NEW YORK — Enhanced counseling can help women at high risk of breast or ovarian cancer make better use of the information they receive from genetic testing for BRCA1 and BRCA2 mutations, according to a study presented in poster form at a cancer symposium sponsored by New York University.
The few studies that have examined the effects of genetic testing on decision making have found that a significant proportion of eligible women don't take any action after learning their genetic status, according to Suzanne Miller, Ph.D., of Fox Chase Cancer Center in Philadelphia, and her associates.
The investigators randomized approximately half of the study's 80 women who were at high risk for ovarian cancer based on family history to receive “enhanced counseling” before genetic testing.
This process was aimed at helping the women “prelive” how they might respond to their test results.
“We wanted to help women anticipate how they would react, so they would be prepared for it,” Dr. Miller, the study's lead investigator, said during an interview.
Six months later, 68% of the women in the intervention group had sought prophylactic oophorectomy information, and 28% had undergone the surgery.

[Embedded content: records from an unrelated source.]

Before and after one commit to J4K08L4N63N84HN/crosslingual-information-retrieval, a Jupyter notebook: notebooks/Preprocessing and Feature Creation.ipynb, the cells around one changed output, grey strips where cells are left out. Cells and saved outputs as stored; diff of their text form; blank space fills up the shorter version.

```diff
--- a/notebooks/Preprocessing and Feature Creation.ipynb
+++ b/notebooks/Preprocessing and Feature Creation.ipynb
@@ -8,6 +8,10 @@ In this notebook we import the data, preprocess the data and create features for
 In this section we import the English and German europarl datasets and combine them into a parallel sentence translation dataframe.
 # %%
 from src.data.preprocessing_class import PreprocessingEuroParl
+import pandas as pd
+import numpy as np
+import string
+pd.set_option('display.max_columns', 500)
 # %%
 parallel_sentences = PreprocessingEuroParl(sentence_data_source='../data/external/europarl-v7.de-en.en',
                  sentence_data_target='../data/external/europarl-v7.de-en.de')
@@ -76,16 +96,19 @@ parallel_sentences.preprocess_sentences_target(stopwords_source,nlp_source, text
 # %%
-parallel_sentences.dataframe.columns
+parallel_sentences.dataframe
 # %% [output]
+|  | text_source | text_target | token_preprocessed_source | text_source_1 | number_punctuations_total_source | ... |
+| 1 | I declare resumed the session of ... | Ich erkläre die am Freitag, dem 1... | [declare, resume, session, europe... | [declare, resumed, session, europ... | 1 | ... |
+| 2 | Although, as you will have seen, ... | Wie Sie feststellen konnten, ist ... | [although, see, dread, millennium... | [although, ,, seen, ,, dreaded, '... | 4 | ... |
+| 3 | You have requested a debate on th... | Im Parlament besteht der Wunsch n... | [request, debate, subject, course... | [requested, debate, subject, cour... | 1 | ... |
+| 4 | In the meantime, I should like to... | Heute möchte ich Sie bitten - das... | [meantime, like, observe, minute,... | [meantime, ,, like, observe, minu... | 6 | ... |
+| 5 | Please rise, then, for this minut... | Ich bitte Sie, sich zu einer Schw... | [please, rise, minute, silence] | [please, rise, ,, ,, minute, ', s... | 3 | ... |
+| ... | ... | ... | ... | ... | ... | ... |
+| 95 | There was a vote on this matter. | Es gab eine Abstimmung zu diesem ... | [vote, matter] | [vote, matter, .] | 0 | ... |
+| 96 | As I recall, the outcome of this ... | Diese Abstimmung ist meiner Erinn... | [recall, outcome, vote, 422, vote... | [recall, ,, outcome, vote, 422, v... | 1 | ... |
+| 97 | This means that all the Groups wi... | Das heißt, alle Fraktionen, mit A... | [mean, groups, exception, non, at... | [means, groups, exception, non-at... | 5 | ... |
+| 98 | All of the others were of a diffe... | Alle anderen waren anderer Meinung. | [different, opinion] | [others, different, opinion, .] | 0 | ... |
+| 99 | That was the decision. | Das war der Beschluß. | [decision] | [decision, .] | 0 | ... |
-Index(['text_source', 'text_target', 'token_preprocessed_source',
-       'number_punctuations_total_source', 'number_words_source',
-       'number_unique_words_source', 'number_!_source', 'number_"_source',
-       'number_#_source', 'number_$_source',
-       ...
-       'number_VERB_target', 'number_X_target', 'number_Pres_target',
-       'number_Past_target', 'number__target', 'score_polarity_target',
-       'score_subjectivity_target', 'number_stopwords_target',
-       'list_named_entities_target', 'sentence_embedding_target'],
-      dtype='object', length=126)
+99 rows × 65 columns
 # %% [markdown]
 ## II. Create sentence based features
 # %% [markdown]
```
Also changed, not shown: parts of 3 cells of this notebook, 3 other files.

In the control group, which had received standard counseling along with information about improving their general health, 26% had sought information on oophorectomy and 6% had had the surgery.
“The women in the intervention arm were in a position to take action when they got their results,” Dr. Miller said. “This indicates that enhanced counseling can play an important role in decision-making after BRCA1 and2 testing.”
The symposium was also sponsored by the Lynne Cohen Foundation for Ovarian Cancer Research.